Report from the dean
Integrating the social sciences and the humanities.
One of the signal strengths of the University of Chicago is the seamless integration of the social sciences and the humanities, despite the separation in the administrative structure. Many faculty hold appointments in both divisions, many students study across and between, and the intellectual discourse flows freely back and forth. To further our productive partnership, in academic year 2009 the dean of the humanities, Martha Roth, and I charged a committee of distinguished faculty members to consider the future of humanistic endeavors at the University of Chicago and to identify the investments the University must make to secure Chicago’s place at the forefront of humanistic scholarship.
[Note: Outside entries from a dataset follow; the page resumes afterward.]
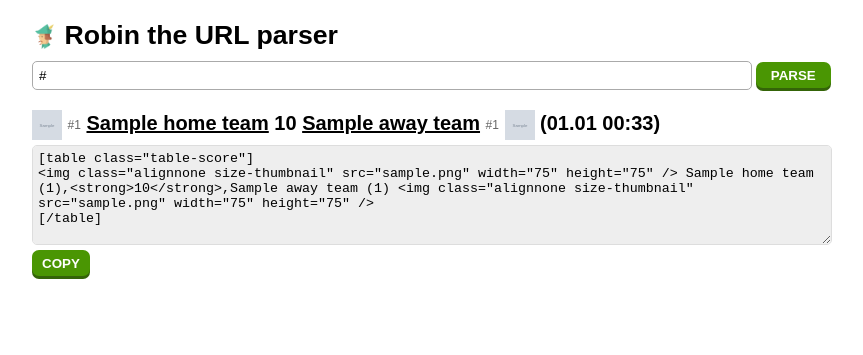
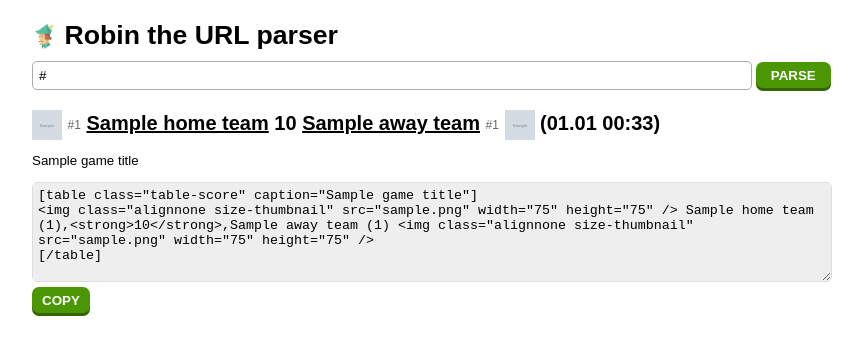
Before and after one commit to a1re/robin, a PHP site: template templates/header.php in a window 1280 px wide. Shown: the top 355 px of the page, without its empty margins (208-1071 px from the left). Run offline with PHP 8.4, Linux system fonts and the light colour scheme; the template is opened without the code that fills it: most values are stand-ins (such as "Sample title", 1, 10 or a date in 2020); grey boxes marked "Sample" are stand-in pictures.

Commit message:
Added game title to parsing results

```diff
--- a/templates/header.php
+++ b/templates/header.php
@@ -6,9 +6,11 @@
     <img width="30" height="30" src="<?=$away_team["logo"]?>" class="inline-icon" />
     (<?=date("d.m H:i", $schedule_time)?>)
 </h2>
-
+<? if ($game_title): ?>
+<p><?=$game_title?></p>
+<? endif; ?>
 <textarea class="copy" id="table-score">
-[table class="table-score"]
+[table class="table-score"<? if ($game_title): ?> caption="<?=$game_title?>"<? endif; ?>]
 <img class="alignnone size-thumbnail" src="<?=$home_team["logo"]?>" width="75" height="75" /> <?=$home_team["name"]?><?if ($home_team["rank"]):?> (<?=$home_team["rank"]?>)<?endif;?>,<strong><?=$score?></strong>,<?=$away_team["name"]?><?if ($away_team["rank"]):?> (<?=$away_team["rank"]?>)<?endif;?> <img class="alignnone size-thumbnail" src="<?=$away_team["logo"]?>" width="75" height="75" />
 [/table]
 </textarea>
```
Also changed, not shown: app/ESPN/Gamecast.php (+5 -2 lines), app/ESPN/Parser.php (+18 -1 lines).
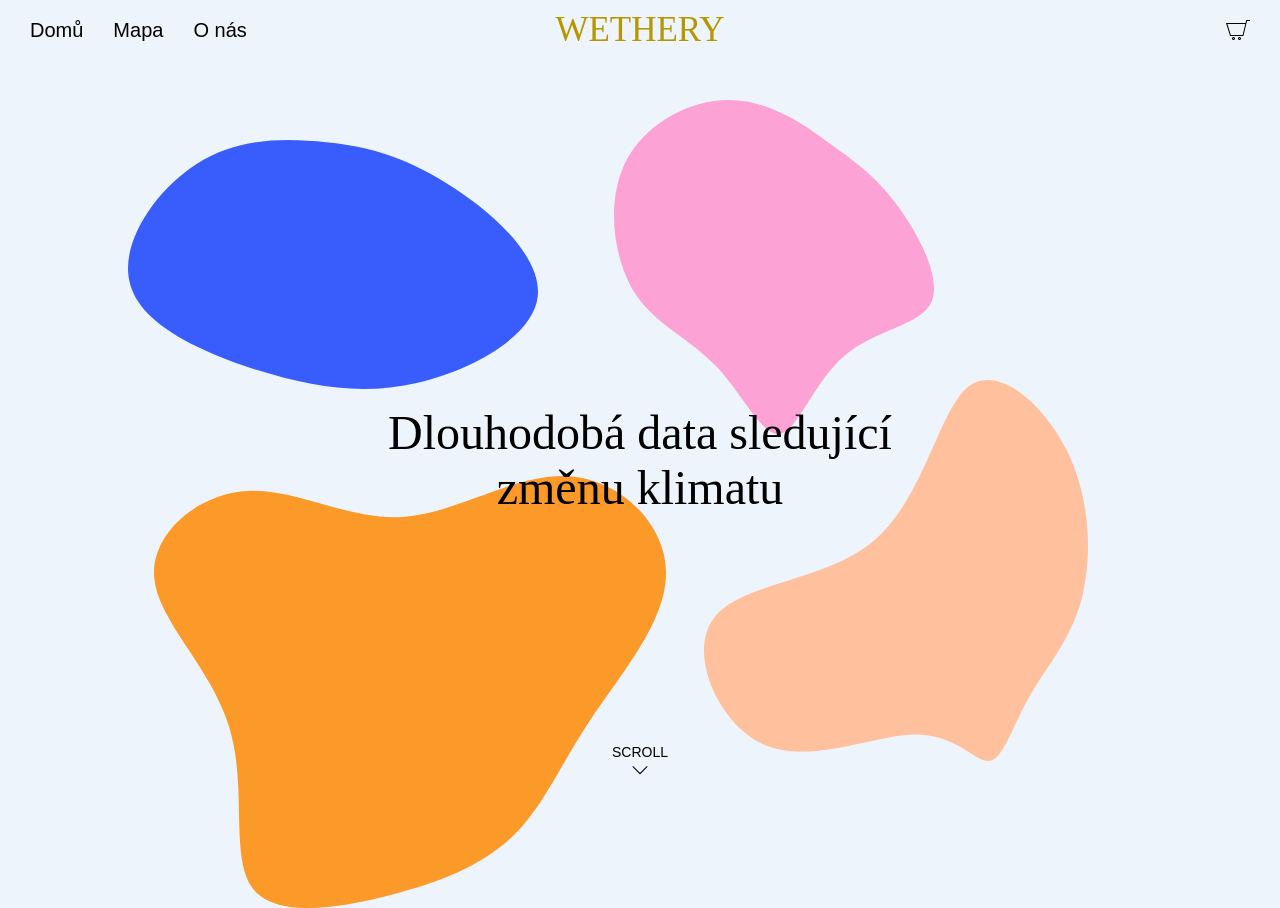
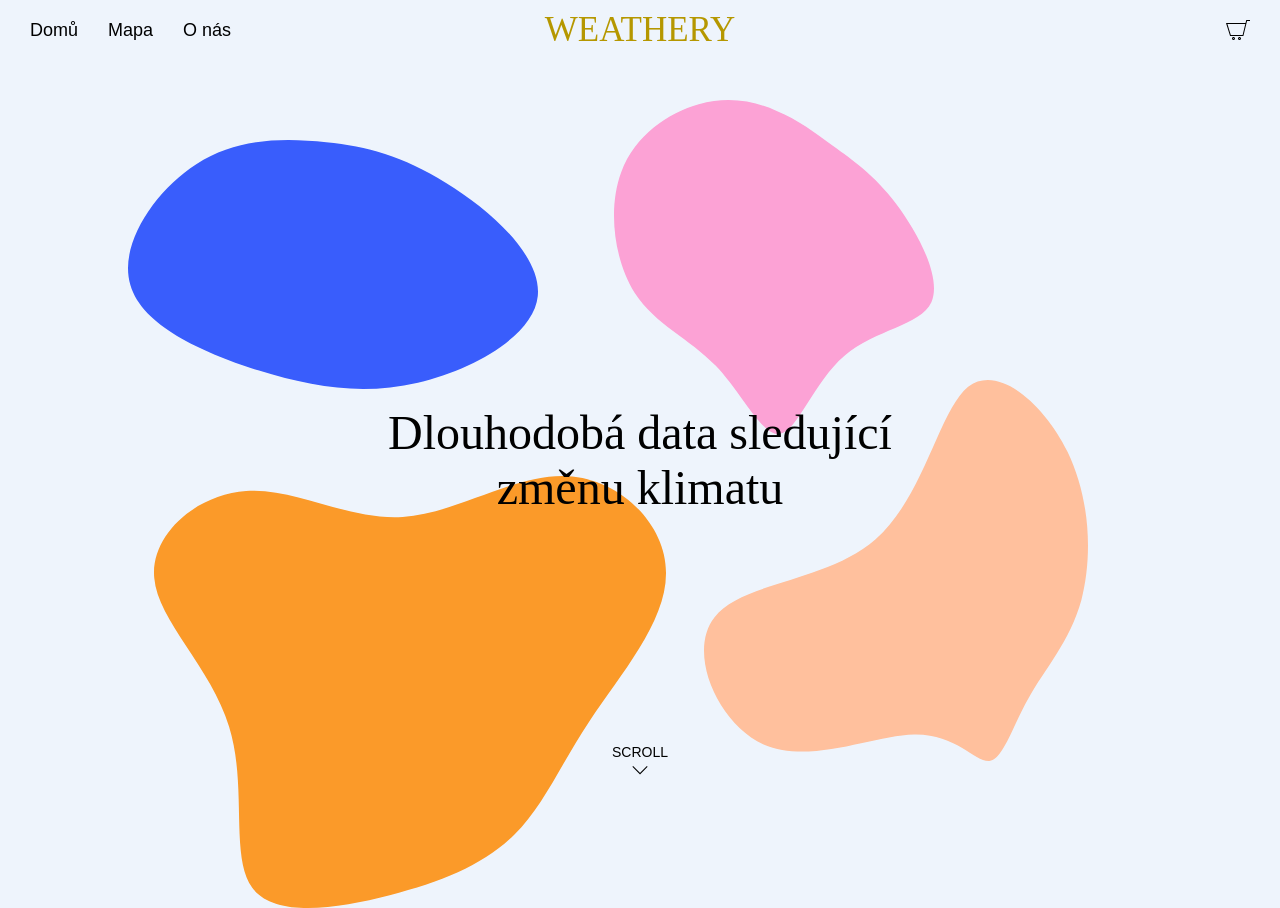
Before and after one commit to gyarab/2022-3e-weathery, a Vue app in the folder frontend/: page / in a window 1280 px wide. Built offline with nearby package versions, Linux system fonts and the light colour scheme; no server answers; what vue3-apexcharts would draw is missing.

Commit message:
zmena mapy

```diff
--- a/frontend/src/App.vue
+++ b/frontend/src/App.vue
@@ -8,7 +8,7 @@ import {RouterLink, RouterView} from 'vue-router'
             <RouterLink to="/">Domů</RouterLink>
             <RouterLink to="/mapa">Mapa</RouterLink>
             <RouterLink to="/about">O nás</RouterLink>
-            <h1>WETHERY</h1>
+            <h1>WEATHERY</h1>
             <RouterLink id="kosik" to="/nakup"><img src="src/assets/icony/kosik.svg" alt="kosik"></RouterLink>
         </nav>
 
--- a/frontend/src/assets/leaflet-providers.ts
+++ b/frontend/src/assets/leaflet-providers.ts
@@ -10,7 +10,7 @@
     'use strict';
 
     L.TileLayer.Provider = L.TileLayer.extend({
-        initialize: function (arg, options) {
+        initialize: function (arg: string, options: any) {
             let providers = L.TileLayer.Provider.providers;
             let parts = arg.split('.');
             let providerName = parts[0];
@@ -41,12 +41,12 @@
                 };
             }
 
-            let attributionReplacer = function (attr) {
+            let attributionReplacer = function (attr: string) {
                 if (attr.indexOf('{attribution.') === -1) {
                     return attr;
                 }
                 return attr.replace(/\{attribution.(\w*)\}/g,
-                    function (match, attributionName) {
+                    function (match: any, attributionName: string | number) {
                         return attributionReplacer(providers[attributionName].options.attribution);
                     }
                 );
@@ -78,8 +78,8 @@
                 Positron: 'light_all',
             }
         },
-    };
-    L.tileLayer.provider = function (provider, options) {
+    }
+    L.tileLayer.provider = function (provider: any, options: any) {
         return new L.TileLayer.Provider(provider, options);
     };
     return L;
--- a/frontend/src/assets/styly.css
+++ b/frontend/src/assets/styly.css
@@ -9,7 +9,7 @@
 :root {
     --vyska-popupu-mapa: 200px;
     --vyska-menu: 60px;
-    --velikost-pisma-menu: 20px;
+    --velikost-pisma-menu: 18px;
     --bila: #eef4fc;
     --modra: #395DFC;
     --ruzova: #FCA2D5;
--- a/frontend/src/components/Mapa.vue
+++ b/frontend/src/components/Mapa.vue
@@ -23,7 +23,7 @@ export default {
     },
     mounted() {
         // tady info: https://github.com/leaflet-extras/leaflet-providers
-        L.tileLayer.provider('CartoDB.Positron').addTo(this.map);
+        L.tileLayer.provider('CartoDB.Voyager').addTo(this.map);
 
         axios
             .get("/stations")
@@ -70,8 +70,6 @@ export default {
                             } else {
                                 //jsme vpíči to vymyslí firu
                             }
-                            // ulozim si to pocasi co mi prijde a potom to nasazim do toho bindPOPUPu
-                            //https://weathery.ecko.ga/, https://weathery.ecko.ga/docs#/default/now_api_now__gps__get
                         })
                 }
             })
--- a/frontend/src/views/HomeView.vue
+++ b/frontend/src/views/HomeView.vue
@@ -125,6 +125,7 @@ export default {
     justify-content: center;
     cursor: pointer;
     user-select: none;
+    transition-duration: 0.5s;
 }
 
 #scroll img {
```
The report we received identified several areas of opportunity and several areas of need. It drew attention to our considerable strengths: our ambitious faculty, our proud history of innovation in the humanities and the humanistic social sciences, and our institutional flexibility. But it also identified vulnerabilities: the lack of support for visitors, lectures, and conferences; the absence of seed funding to support new and untried research at the frontiers of the humanistic disciplines; and the inability to give our faculty and students—and in fact our University—the visibility we ought to have. Following the report we two deans proposed to President Zimmer and Provost Rosenbaum an initiative in the humanities and humanistic social sciences with two concrete and realistic goals: first, to make the University of Chicago the first-choice destination for scholars from other institutions throughout the world; and second, to make the University of Chicago the incubator for scholarship at the junction of the humanistic and social scientific disciplines. We envision it as providing a site for visiting scholars to pursue their research, to enrich the experience of our faculty, to learn from our faculty, and to appreciate more fully the special appeal of our intellectual environment; as a venue for the collaborative enterprises of our faculty, for their conferences and working groups, and for their joint exploration of new topics and approaches; as a physical space and a staff; and as a base of seed funding to support all these efforts. I am pleased to say that the idea of a focused initiative in the humanities and social sciences has received an enthusiastic response from our faculty, our friends, and all of the University’s leadership. They are excited that we will at last develop capabilities we have lacked for too long and hopeful that we can leverage recent investments, such as the new Mansueto Library and the international centers in Paris and Beijing, as well as the proposed center in Delhi. Efforts are now afoot to renovate a building on campus, proximate to Regenstein Library and the Seminary Co-op Bookstore; to recruit a director and a faculty advisory board; to fill out a staff; and (of course) to secure the financial resources for a vibrant suite of activities. We believe we can be the meeting place for the best scholars and the brokerage point for the best ideas in the humanities and social sciences. We have the right faculty and the right students. We have the right culture. And with this initiative, we will have the right resources. John Mark Hansen, dean